Congress Presses Uber And Lyft On Driver Background Checks

Ride-sharing companies are not strangers to Congressional inquiries. This week a group of Congressional Democrats hit the CEOs of Uber, Sidecar and Lyft with another letter, this time demanding the companies conduct more comprehensive background checks on their drivers to better protect customers from sexual assaults.

Although these companies conduct internal screenings, the cohort of lawmakers do not believe they go far enough. The representatives called on the companies to adopt fingerprint-based background checks for drivers, both new and existing. The representatives believe a change to the policy is needed following the alleged string of sexual assaults by ride-share drivers in San Francisco, Chicago, Boston, Los Angeles and Washington, D.C.

Representatives from Uber, Lyft and Sidecar all countered that their companies’ screening processes were actually more safe than those of existing transportation options.

“Safety improvements are one of the main reasons that consumers are choosing Lyft. In addition to using independent experts to screen potential drivers, Lyft also provides consumers with in-app photos of drivers and vehicles, real-time ride tracking, digital receipts, two-way rating systems, and an around-the-clock Trust and Safety team,” Lyft wrote in a statement. “The benefits for passengers are clear.”

The Internet Association, a lobbying group that represents these companies in Washington, also expressed the same sentiment.

“Safety is a top priority for ride-sharing platforms and is built into the service,” said Noah Theran, the association’s spokesman. “Ride-sharing platforms conduct extensive background checks and also feature end-to-end GPS tracking of rides along with a two-way ratings system that provides safety and accountability to both riders and drivers.”

CALinnovates, a group that has been an active participant in the ride-sharing discussion, said that the number of signees of the letter (8) “proves how little support this letter received from Congress and fails to account for the innovations in transparency and accountability brought forth by the app-driven economy.” CALinnovates’ Mike Montgomery says in a statement that the letter is a “political favor for an entrenched industry” and that the “fingerprint issue isn’t a silver bullet, it’s a red herring.”

It’s fair to say that the ride-share systems enable riders to give feedback in real time in a way that wasn’t possible when they were riding in cabs.
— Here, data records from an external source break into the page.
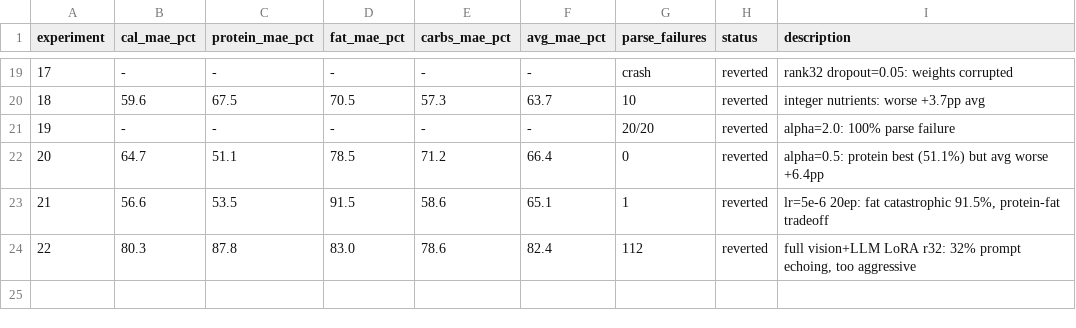
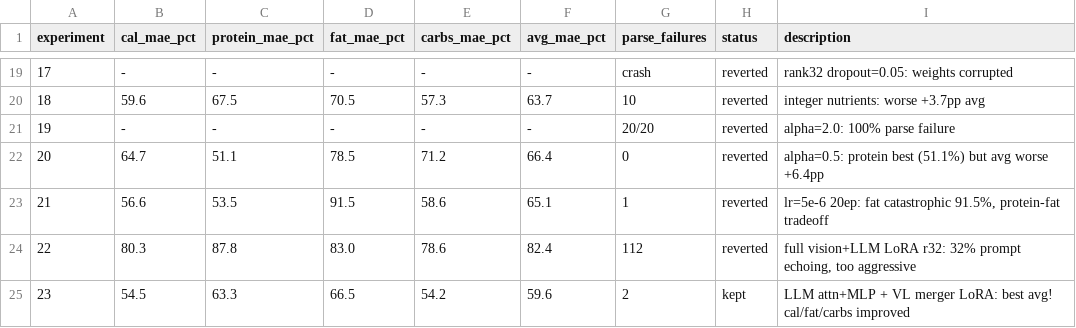
Before and after one commit to joyceyan/my-own-plate, a TSV file: training/results.tsv, drawn as a sheet; only a part is shown, gaps mark what is left out; the diff names each change by its address in the sheet, - before the commit and + after, or states it on an @@ line.

Commit message:
exp 23 results: VL merger LoRA gives 59.6% avg (new best, breaks exp 16 plateau)

```diff
--- a/training/results.tsv
+++ b/training/results.tsv
+row 25: 23 | 54.5 | 63.3 | 66.5 | 54.2 | 59.6 | 2 | kept | LLM attn+MLP + VL merger LoRA: best avg! cal/fat/carbs improved
```
Also changed, not shown: 1 other file.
But the issue at stake is about preventing a driver with a criminal record from ever picking a rider up, not allowing a rider to give negative feedback once he or she has had a bad experience.

Uber also said its system brought “unprecedented accountability and transparency” to the industry. Both Uber and Sidecar cited multilayered background searches they believe are more extensive than criminal background checks with a fingerprint.
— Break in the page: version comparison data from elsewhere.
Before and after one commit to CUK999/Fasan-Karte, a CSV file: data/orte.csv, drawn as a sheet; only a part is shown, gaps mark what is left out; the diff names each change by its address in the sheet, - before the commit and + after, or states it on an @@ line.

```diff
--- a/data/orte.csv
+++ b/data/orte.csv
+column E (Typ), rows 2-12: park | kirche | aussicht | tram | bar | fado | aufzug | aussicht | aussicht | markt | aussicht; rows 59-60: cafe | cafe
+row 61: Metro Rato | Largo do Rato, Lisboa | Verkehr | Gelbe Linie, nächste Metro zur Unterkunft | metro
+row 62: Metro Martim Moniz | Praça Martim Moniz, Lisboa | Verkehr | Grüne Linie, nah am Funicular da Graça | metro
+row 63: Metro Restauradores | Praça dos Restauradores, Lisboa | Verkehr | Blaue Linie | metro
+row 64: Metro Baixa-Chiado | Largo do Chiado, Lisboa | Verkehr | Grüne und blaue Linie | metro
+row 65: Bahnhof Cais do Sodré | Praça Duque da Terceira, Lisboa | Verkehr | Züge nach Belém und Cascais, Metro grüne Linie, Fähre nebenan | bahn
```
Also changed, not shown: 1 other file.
But even with these extensive background checks, the suggestion made by members of Congress would prevent potential drivers from using false identities or aliases in these screenings. A biometric identifier is stronger than searching a name.

Uber itself was recently caught in hail storm of controversy after one of its executives floated the idea of doing opposition research into journalists that were critical of its operations.

Following the incident, members of Congress have sent inquiries to ride-share companies regarding customer data, particularly related to tools that allow Uber employees to view passengers’ ride routes.

This is also not the first time Uber has come under fire for failing to adequately screen drivers. The company introduced new screening processes in India following the rape of a woman by a driver who had previously been convicted of sexual assault. The company also introduced a panic button for riders in the country.

But in the United States, progress has been slower.

In related news, a state bill in California has been proposed that would increase the depth of background checks that ride-sharing drivers undergo. The proposed legislation, Assembly Bill 24, would require ride-share drivers to take part in what an official summary called a “DOJ finger print background check [sic].”

The California proposal underscores the point that, while Uber, Lyft and Sidecar have done a quick job at muscling their way into markets that have strong incumbent taxi lobbies, there remains a number of questions regarding their collective business model. Certainly, no service that puts its end users at risk can maintain the situation without change.

Uber and Lyft and Sidecar would certainly like to control the eventual settling of the situation in-house, but given government interest at every level, they may not get the chance.

The missive from the Congressional leaders is just a letter. It gives Uber, Sidecar and Lyft the opportunity to get ahead of this before they fall into yet another public relations crisis for not ensuring the safety of their riders.

Also such a shift seems to be in their best interests commercially. For riders, especially female riders like me (Cat Zakrzewski), the practice could add an extra sense of security when using these apps. Usually, taking an Uber or Lyft at night seems like the responsible and safe way to get home, but most of my friends and I can think of times when drivers have said things that have made us uncomfortable. Uber drivers have catcalled me as I exited their cars, and one who showed me an article in the newspaper about an Uber sexual assault in my city and told me to be careful. Knowing that extra precautions have been taken in hiring these drivers would make me feel much better about taking one of these services home.

If they don’t act, it’s possible that we could soon see these CEOs in front of a Congressional committee.